In addition to her current responsibilities, she commentates for the Tennis Channel and serves as a spokesperson for the Althea Gibson Foundation.
Playing To Win: The Story of Althea Gibson is a children's picturebook biography of Althea Gibson, an African-American female tennis player from Harlem.
The American dominance of Wimbledon continued well into the 1950s and they gave us Althea Gibson, the first black winner, in 1957.
New Yorker Althea Gibson had taken that honour for the women back in 1958, but it took Ashe's victory over defending champion Jimmy Connors to make honours even.
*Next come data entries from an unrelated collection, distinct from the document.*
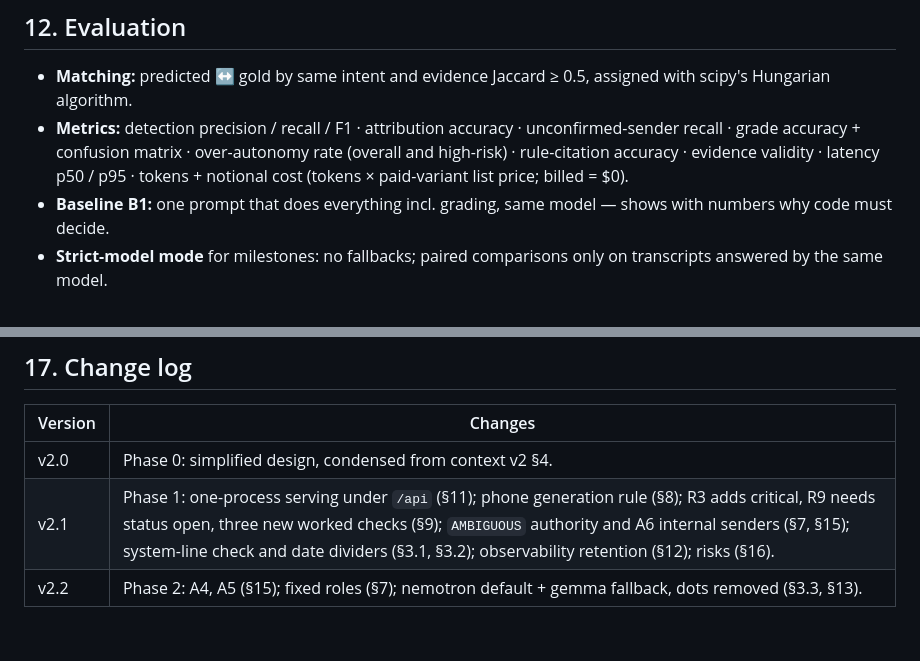
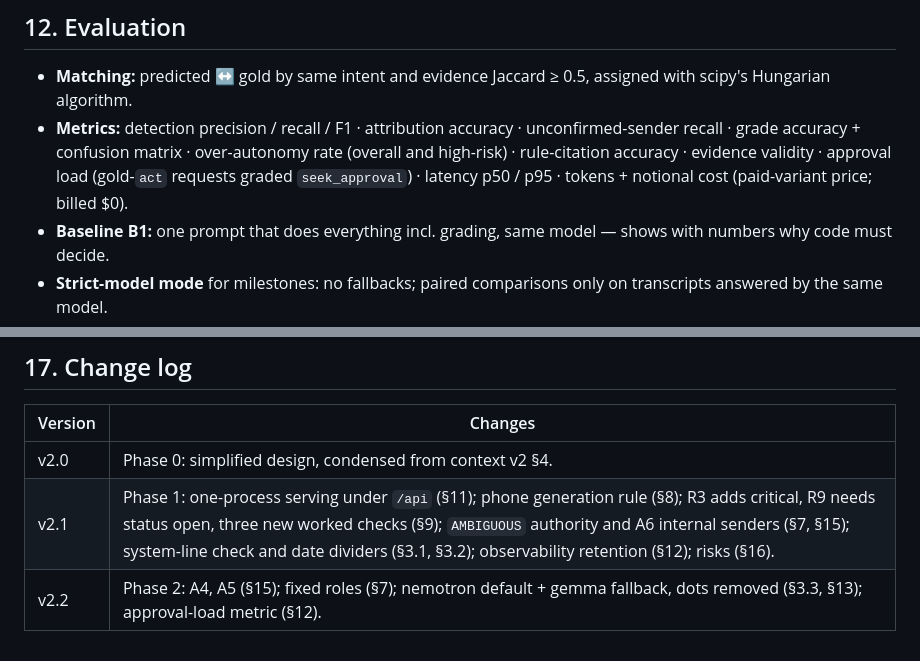
Before and after one commit to Anish-185/aminobots-chat-triage-agent, a Markdown page: docs/SPEC.md, 2 parts joined by grey strips. GitHub-like rendering.

Commit message:
docs: APPROACH.md (sections A-E) and approval-load metric in SPEC
Co-Authored-By: Claude Opus 5.5 <noreply@anthropic.com>
Claude-Session: https://claude.ai/code/session_01V45KRLzbx85tcKVuZQPE3z

```diff
--- a/docs/SPEC.md
+++ b/docs/SPEC.md
@@ -285,8 +285,8 @@ URL. Paths are relative and the API URL is configurable, so publishing later nee
   Hungarian algorithm.
 - **Metrics:** detection precision / recall / F1 · attribution accuracy · unconfirmed-sender
   recall · grade accuracy + confusion matrix · over-autonomy rate (overall and high-risk) ·
-  rule-citation accuracy · evidence validity · latency p50 / p95 · tokens + notional cost
-  (tokens × paid-variant list price; billed = $0).
+  rule-citation accuracy · evidence validity · approval load (gold-`act` requests graded
+  `seek_approval`) · latency p50 / p95 · tokens + notional cost (paid-variant price; billed $0).
 - **Baseline B1:** one prompt that does everything incl. grading, same model — shows with numbers
   why code must decide.
 - **Strict-model mode** for milestones: no fallbacks; paired comparisons only on transcripts
@@ -344,4 +344,4 @@ A1–A3 and A6 are unconfirmed (mentor questions: context §7); update SPEC and
 |---|---|
 | v2.0 | Phase 0: simplified design, condensed from context v2 §4. |
 | v2.1 | Phase 1: one-process serving under `/api` (§11); phone generation rule (§8); R3 adds critical, R9 needs status open, three new worked checks (§9); `AMBIGUOUS` authority and A6 internal senders (§7, §15); system-line check and date dividers (§3.1, §3.2); observability retention (§12); risks (§16). |
-| v2.2 | Phase 2: A4, A5 (§15); fixed roles (§7); nemotron default + gemma fallback, dots removed (§3.3, §13). |
+| v2.2 | Phase 2: A4, A5 (§15); fixed roles (§7); nemotron default + gemma fallback, dots removed (§3.3, §13); approval-load metric (§12). |
```
Also changed, not shown: APPROACH.md (added, +207 -0 lines).
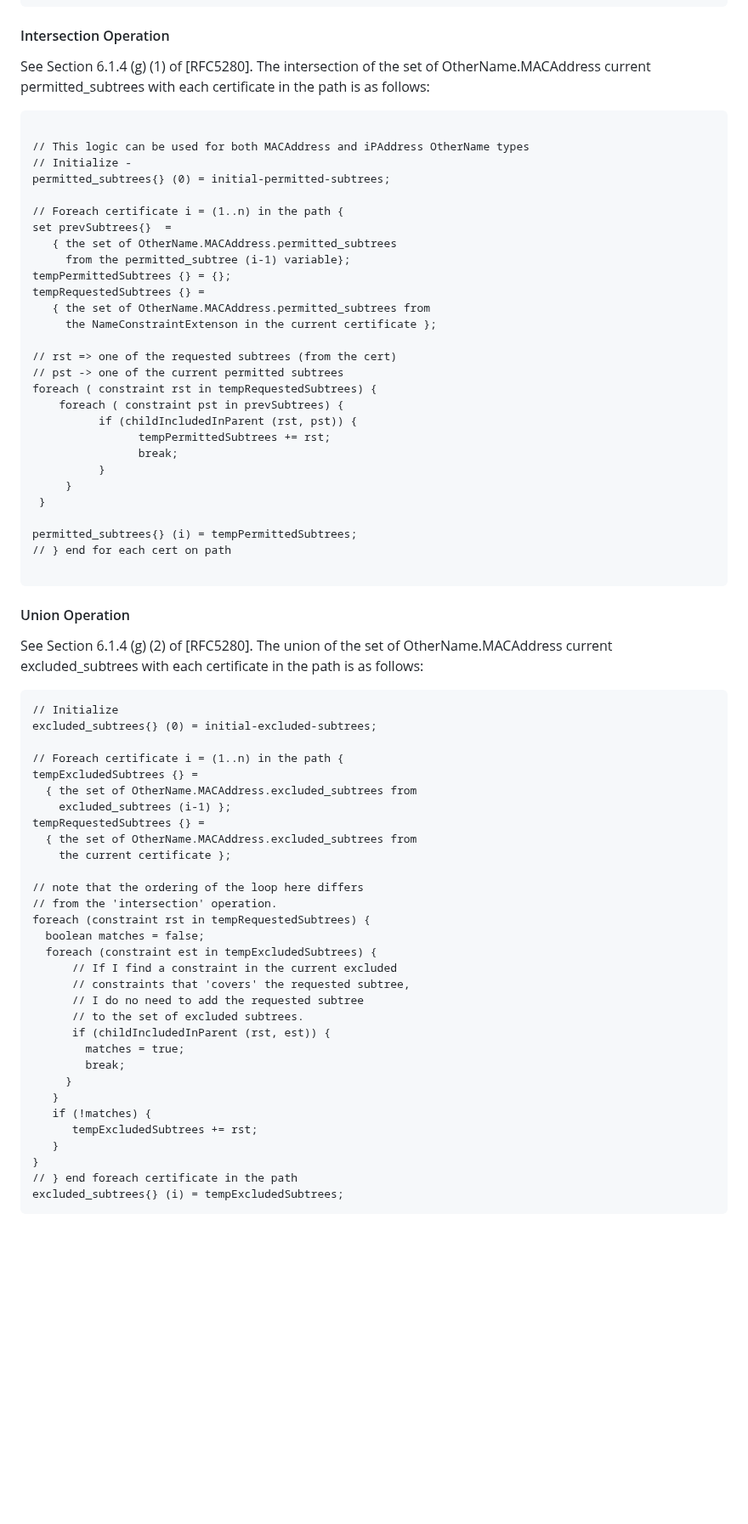
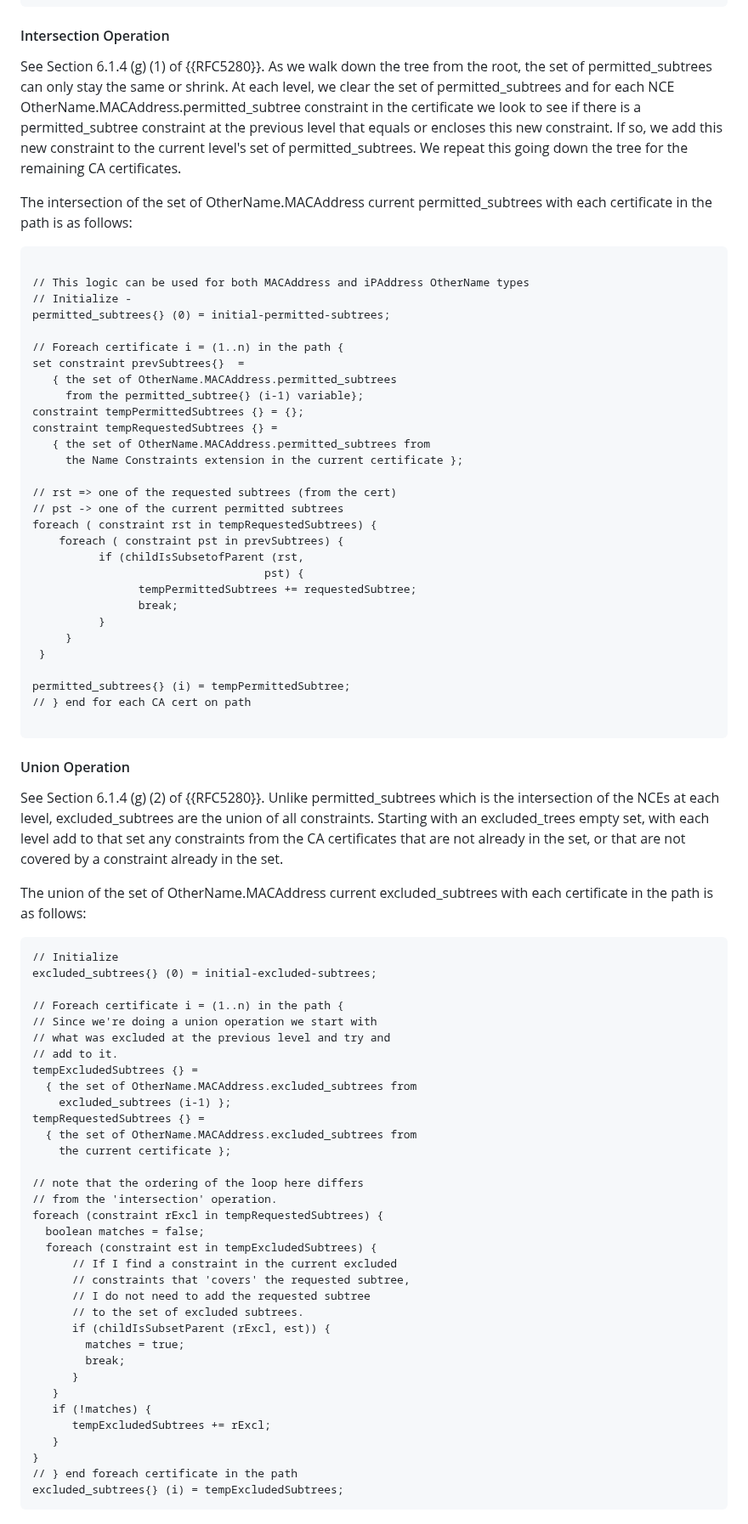
Before and after one commit to CBonnell/draft-housley-lamps-macaddress-on, a Markdown page: draft-ietf-lamps-macaddress-on.md, the part around one of its changes. Shown at 85% size. Drawn GitHub-style; blank space fills up the shorter version.

```diff
--- a/draft-ietf-lamps-macaddress-on.md
+++ b/draft-ietf-lamps-macaddress-on.md
@@ -172,7 +199,9 @@ initial-excluded-subtrees{} += { };
 
 #### Intersection Operation
 
-See Section 6.1.4 (g) (1) of [RFC5280].  The intersection of the set of OtherName.MACAddress current permitted_subtrees with each certificate in the path is as follows:
+See Section 6.1.4 (g) (1) of {{RFC5280}}.  As we walk down the tree from the root, the set of permitted_subtrees can only stay the same or shrink. At each level, we clear the set of permitted_subtrees and for each NCE OtherName.MACAddress.permitted_subtree constraint in the certificate we look to see if there is a permitted_subtree constraint at the previous level that equals or encloses this new constraint.  If so, we add this new constraint to the current level's set of permitted_subtrees.  We repeat this going down the tree for the remaining CA certificates.
+
+The intersection of the set of OtherName.MACAddress current permitted_subtrees with each certificate in the path is as follows:
 
 ~~~
 
@@ -181,39 +210,46 @@ See Section 6.1.4 (g) (1) of [RFC5280].  The intersection of the set of OtherNam
 permitted_subtrees{} (0) = initial-permitted-subtrees;
 
 // Foreach certificate i = (1..n) in the path {
-set prevSubtrees{}  =
+set constraint prevSubtrees{}  =
    { the set of OtherName.MACAddress.permitted_subtrees
-     from the permitted_subtree (i-1) variable};
-tempPermittedSubtrees {} = {};
-tempRequestedSubtrees {} =
+     from the permitted_subtree{} (i-1) variable};
+constraint tempPermittedSubtrees {} = {};
+constraint tempRequestedSubtrees {} =
    { the set of OtherName.MACAddress.permitted_subtrees from
-     the NameConstraintExtenson in the current certificate };
+     the Name Constraints extension in the current certificate };
 
 // rst => one of the requested subtrees (from the cert)
 // pst -> one of the current permitted subtrees
 foreach ( constraint rst in tempRequestedSubtrees) {
     foreach ( constraint pst in prevSubtrees) {
-          if (childIncludedInParent (rst, pst)) {
-                tempPermittedSubtrees += rst;
+          if (childIsSubsetofParent (rst,
+                                   pst) {
+                tempPermittedSubtrees += requestedSubtree;
                 break;
           }
      }
  }
 
-permitted_subtrees{} (i) = tempPermittedSubtrees;
-// } end for each cert on path
+permitted_subtrees{} (i) = tempPermittedSubtree;
+// } end for each CA cert on path
 
 ~~~
 
+
 #### Union Operation
 
-See Section 6.1.4 (g) (2) of [RFC5280].  The union of the set of OtherName.MACAddress current excluded_subtrees with each certificate in the path is as follows:
+See Section 6.1.4 (g) (2) of {{RFC5280}}.  Unlike permitted_subtrees which is the intersection of the NCEs  at each level, excluded_subtrees are the union of all constraints.  Starting with an excluded_trees empty set, with each level add to that set any constraints from the CA certificates that are not already in the set, or that are not covered by a constraint already in the set.
+
+The union of the set of OtherName.MACAddress current excluded_subtrees with each certificate in the path is as follows:
 
 ~~~
 // Initialize
 excluded_subtrees{} (0) = initial-excluded-subtrees;
 
 // Foreach certificate i = (1..n) in the path {
+// Since we're doing a union operation we start with
+// what was excluded at the previous level and try and
+// add to it.
 tempExcludedSubtrees {} =
   { the set of OtherName.MACAddress.excluded_subtrees from
     excluded_subtrees (i-1) };
@@ -223,20 +259,20 @@ tempRequestedSubtrees {} =
 
 // note that the ordering of the loop here differs
 // from the 'intersection' operation.
-foreach (constraint rst in tempRequestedSubtrees) {
+foreach (constraint rExcl in tempRequestedSubtrees) {
   boolean matches = false;
   foreach (constraint est in tempExcludedSubtrees) {
       // If I find a constraint in the current excluded
       // constraints that 'covers' the requested subtree,
-      // I do no need to add the requested subtree
+      // I do not need to add the requested subtree
       // to the set of excluded subtrees.
-      if (childIncludedInParent (rst, est)) {
+      if (childIsSubsetParent (rExcl, est)) {
         matches = true;
         break;
-     }
+      }
    }
    if (!matches) {
-      tempExcludedSubtrees += rst;
+      tempExcludedSubtrees += rExcl;
    }
 }
 // } end foreach certificate in the path
```
Also changed, not shown: other parts of draft-ietf-lamps-macaddress-on.md (+62 -35 lines).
From the Williams sisters in tennis, Tiger Woods in golf, Michael Jordan, Shaquille O'Neal, Tracy McGrady and Kobe Bryant in basketball, Donovan McNabb, Daunte Culpepper and Michael Vick in football, Gary Sheffield, Derek Jeter, Derrek Lee in baseball, Jackie Joyner Kersee, Barry Bonds, Bill Russell, Althea Gibson, Hank Aaron, Wilma Rudolph, Willie Mays, Teresa Edwards, Joe Louis, Muhammad Ali, Alice Coachman, Lisa Leslie.